───── Available data ─────

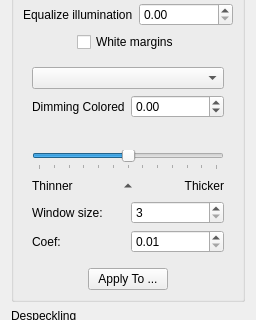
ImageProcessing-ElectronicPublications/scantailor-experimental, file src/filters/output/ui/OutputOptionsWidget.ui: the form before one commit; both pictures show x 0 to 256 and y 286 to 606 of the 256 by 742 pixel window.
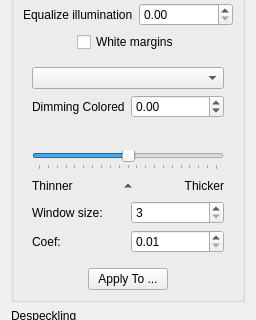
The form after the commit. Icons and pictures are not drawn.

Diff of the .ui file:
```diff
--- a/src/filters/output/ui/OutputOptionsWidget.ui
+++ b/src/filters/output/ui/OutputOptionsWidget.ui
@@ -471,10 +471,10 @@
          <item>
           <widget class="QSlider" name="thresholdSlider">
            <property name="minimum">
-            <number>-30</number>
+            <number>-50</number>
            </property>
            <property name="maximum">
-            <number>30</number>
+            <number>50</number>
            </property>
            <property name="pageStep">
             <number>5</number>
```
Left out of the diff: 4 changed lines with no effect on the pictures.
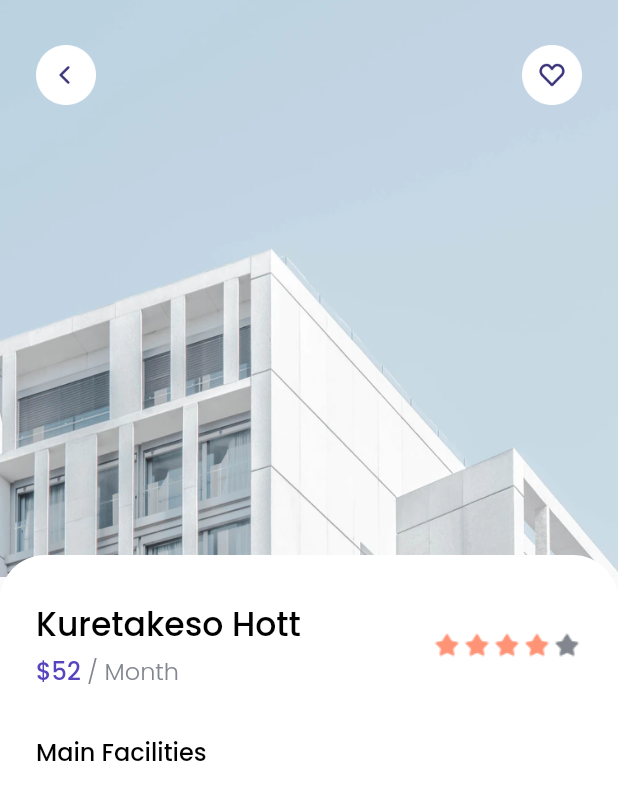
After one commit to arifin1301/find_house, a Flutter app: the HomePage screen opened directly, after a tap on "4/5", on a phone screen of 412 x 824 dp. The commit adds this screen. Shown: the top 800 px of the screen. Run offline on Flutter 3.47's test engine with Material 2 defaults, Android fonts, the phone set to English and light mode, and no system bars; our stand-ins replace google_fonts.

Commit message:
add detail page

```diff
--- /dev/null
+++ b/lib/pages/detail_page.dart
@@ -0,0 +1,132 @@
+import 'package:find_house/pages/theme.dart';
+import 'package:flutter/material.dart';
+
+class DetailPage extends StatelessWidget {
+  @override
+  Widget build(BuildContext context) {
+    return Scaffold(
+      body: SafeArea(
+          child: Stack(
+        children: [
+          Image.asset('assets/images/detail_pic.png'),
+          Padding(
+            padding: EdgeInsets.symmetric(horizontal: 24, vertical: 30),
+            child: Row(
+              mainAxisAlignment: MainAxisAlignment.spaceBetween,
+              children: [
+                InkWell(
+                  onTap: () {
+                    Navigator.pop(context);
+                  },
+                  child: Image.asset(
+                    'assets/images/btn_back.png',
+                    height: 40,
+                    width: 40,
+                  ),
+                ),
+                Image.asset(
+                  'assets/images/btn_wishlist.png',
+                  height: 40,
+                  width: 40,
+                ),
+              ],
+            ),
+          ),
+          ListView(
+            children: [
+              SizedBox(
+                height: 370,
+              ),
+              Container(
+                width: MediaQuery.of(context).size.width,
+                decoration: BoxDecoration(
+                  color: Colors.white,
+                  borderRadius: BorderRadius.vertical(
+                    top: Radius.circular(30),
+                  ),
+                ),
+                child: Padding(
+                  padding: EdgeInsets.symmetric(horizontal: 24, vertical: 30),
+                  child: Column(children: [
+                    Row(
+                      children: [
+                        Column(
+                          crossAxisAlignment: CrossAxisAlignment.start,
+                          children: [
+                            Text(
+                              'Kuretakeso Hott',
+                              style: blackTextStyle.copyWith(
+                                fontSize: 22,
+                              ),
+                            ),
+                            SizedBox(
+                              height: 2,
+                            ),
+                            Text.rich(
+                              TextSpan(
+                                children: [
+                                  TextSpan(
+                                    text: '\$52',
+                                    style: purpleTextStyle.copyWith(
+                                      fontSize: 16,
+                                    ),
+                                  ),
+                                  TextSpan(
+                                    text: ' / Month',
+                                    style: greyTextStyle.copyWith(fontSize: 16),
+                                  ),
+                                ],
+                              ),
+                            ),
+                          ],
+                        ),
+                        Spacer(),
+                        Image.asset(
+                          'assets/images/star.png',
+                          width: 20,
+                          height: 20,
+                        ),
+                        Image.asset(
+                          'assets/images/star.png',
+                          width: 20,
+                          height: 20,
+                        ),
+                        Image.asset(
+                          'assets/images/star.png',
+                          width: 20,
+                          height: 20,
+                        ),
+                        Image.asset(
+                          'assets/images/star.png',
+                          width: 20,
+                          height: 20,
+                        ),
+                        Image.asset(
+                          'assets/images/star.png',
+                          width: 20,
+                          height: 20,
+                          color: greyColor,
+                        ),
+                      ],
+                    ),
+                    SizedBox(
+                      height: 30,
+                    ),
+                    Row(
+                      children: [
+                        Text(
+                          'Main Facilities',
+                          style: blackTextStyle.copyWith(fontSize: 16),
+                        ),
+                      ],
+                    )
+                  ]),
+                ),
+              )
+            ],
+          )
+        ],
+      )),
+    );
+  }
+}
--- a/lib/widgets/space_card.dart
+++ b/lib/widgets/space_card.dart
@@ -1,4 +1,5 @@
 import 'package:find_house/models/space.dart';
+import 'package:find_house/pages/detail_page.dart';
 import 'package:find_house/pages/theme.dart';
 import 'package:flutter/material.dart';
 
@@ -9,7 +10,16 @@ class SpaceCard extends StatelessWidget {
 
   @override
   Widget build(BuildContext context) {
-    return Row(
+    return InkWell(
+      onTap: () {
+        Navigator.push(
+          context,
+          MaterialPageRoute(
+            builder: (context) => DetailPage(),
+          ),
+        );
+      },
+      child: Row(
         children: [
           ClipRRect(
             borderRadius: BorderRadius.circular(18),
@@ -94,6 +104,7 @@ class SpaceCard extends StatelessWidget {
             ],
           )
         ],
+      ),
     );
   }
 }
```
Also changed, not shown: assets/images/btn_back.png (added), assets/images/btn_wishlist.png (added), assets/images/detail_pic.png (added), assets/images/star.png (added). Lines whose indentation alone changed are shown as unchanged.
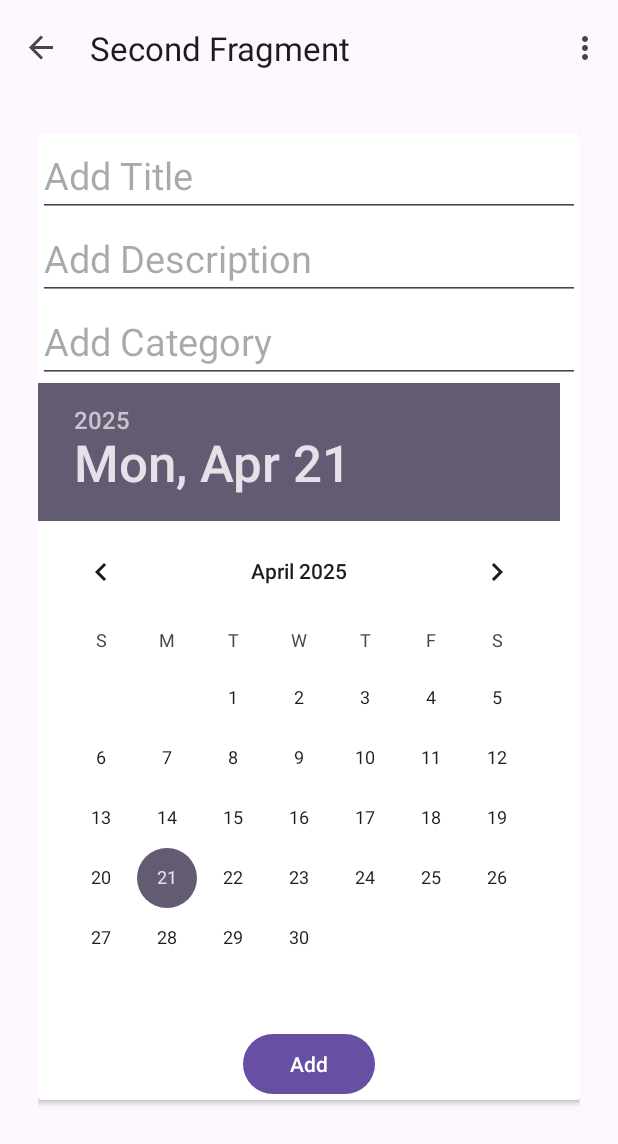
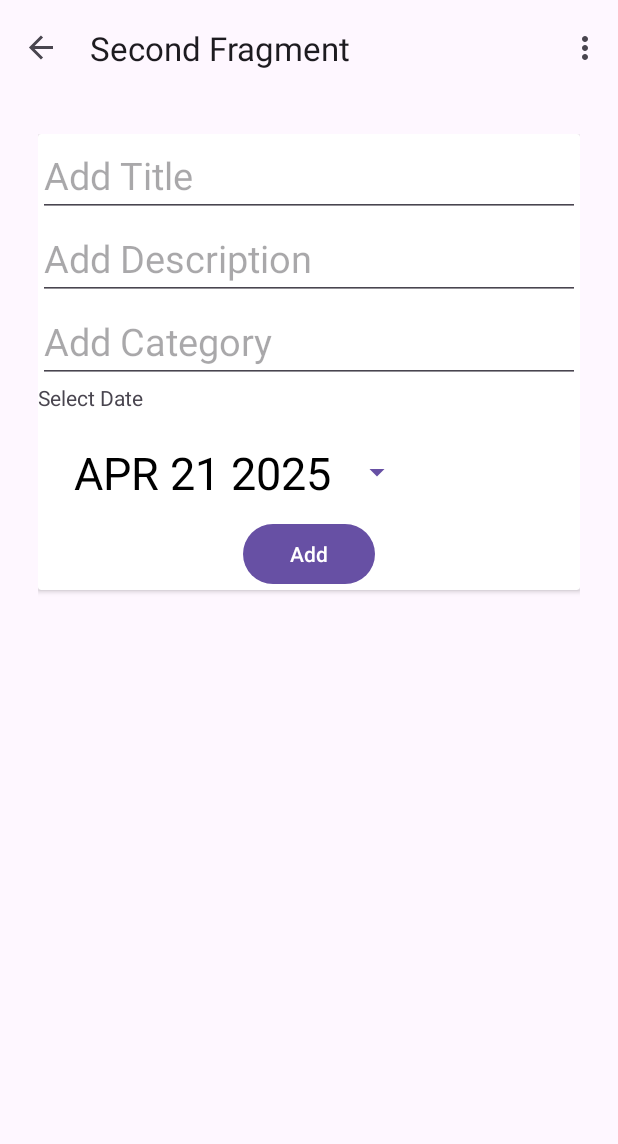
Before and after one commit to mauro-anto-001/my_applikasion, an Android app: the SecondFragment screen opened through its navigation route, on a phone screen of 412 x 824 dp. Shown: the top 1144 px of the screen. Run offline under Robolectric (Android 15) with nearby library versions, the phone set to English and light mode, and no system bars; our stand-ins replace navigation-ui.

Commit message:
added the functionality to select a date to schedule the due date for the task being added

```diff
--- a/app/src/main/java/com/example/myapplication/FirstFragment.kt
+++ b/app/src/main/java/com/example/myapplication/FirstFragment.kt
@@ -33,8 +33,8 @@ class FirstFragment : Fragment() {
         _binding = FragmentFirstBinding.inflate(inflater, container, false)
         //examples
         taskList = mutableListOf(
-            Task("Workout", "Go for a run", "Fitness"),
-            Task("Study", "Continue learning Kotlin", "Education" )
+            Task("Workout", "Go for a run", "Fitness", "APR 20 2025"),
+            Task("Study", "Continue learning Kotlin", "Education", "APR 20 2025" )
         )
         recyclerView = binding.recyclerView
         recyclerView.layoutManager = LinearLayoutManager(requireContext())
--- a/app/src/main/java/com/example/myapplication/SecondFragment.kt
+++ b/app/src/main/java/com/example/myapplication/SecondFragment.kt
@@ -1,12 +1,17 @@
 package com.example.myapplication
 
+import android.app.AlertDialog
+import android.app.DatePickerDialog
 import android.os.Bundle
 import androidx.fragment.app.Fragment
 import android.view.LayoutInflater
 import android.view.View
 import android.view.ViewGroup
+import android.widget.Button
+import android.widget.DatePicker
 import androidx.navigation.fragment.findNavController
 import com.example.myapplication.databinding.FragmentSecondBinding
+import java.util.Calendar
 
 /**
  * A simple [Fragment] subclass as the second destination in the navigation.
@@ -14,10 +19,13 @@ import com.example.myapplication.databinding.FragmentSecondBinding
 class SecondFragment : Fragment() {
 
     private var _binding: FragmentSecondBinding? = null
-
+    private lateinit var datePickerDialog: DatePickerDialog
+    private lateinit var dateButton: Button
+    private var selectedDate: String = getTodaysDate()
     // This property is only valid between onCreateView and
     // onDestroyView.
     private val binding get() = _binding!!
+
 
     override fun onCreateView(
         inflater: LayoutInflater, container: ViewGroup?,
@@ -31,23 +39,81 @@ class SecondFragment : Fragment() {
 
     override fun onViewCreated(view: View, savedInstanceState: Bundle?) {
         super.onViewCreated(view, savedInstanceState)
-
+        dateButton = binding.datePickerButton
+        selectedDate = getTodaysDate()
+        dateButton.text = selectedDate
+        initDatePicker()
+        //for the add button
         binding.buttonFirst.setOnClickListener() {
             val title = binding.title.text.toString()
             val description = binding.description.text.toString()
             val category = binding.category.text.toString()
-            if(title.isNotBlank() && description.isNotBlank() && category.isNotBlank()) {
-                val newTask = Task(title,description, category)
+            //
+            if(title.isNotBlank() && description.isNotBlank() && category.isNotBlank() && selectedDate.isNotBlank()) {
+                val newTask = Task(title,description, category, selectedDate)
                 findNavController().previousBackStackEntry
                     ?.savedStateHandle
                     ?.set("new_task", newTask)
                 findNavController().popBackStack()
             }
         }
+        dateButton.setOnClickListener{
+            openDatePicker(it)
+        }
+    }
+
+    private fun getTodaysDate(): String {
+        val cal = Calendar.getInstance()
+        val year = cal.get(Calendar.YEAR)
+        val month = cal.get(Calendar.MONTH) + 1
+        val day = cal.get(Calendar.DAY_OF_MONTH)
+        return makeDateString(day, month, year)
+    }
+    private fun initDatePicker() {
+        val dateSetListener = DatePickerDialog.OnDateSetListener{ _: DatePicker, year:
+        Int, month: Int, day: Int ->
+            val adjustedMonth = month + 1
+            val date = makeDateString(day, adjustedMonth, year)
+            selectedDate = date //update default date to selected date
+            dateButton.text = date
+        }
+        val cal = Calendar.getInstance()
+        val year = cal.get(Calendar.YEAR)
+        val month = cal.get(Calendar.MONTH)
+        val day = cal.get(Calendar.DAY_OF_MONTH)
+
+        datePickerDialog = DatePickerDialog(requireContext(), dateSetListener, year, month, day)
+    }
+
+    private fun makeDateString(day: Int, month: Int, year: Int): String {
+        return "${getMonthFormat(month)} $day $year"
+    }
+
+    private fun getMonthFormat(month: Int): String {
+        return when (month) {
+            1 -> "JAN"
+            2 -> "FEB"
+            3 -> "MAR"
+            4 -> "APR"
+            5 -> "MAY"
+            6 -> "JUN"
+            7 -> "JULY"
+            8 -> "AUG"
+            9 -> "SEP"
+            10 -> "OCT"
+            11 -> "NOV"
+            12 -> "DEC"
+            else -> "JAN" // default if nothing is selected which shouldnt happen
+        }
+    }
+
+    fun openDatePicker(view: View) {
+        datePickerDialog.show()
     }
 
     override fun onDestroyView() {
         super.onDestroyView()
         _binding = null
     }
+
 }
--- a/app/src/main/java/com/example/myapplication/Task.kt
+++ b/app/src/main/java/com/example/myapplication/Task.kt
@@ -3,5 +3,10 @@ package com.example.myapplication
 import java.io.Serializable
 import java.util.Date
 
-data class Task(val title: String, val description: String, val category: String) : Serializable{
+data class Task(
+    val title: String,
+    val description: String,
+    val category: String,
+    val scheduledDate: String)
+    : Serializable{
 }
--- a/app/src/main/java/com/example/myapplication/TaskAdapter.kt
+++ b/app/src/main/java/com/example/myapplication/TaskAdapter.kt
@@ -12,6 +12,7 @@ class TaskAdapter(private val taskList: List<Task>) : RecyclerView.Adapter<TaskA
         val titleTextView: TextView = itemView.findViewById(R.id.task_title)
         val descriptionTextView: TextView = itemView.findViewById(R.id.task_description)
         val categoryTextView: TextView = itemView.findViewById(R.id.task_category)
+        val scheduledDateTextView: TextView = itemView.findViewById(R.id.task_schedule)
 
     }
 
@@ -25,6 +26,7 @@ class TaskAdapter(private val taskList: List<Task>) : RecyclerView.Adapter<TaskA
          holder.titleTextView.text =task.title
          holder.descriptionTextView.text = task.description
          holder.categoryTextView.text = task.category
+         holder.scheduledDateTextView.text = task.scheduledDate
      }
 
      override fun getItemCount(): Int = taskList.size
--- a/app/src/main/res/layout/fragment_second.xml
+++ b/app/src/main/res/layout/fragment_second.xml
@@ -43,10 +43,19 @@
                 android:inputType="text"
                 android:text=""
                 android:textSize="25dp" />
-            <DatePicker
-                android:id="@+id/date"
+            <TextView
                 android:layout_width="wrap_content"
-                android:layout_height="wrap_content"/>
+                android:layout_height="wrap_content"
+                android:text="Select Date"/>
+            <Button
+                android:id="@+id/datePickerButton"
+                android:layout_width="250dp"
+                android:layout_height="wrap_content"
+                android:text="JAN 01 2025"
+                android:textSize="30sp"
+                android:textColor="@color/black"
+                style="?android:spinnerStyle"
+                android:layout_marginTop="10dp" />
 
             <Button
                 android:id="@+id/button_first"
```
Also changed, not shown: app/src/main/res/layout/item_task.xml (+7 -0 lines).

─────

Filter the entries down to the lines that hold "fontSize". Copy those lines.

» Solution
+                                fontSize: 22,
+                                      fontSize: 16,
+                                    style: greyTextStyle.copyWith(fontSize: 16),
+                          style: blackTextStyle.copyWith(fontSize: 16),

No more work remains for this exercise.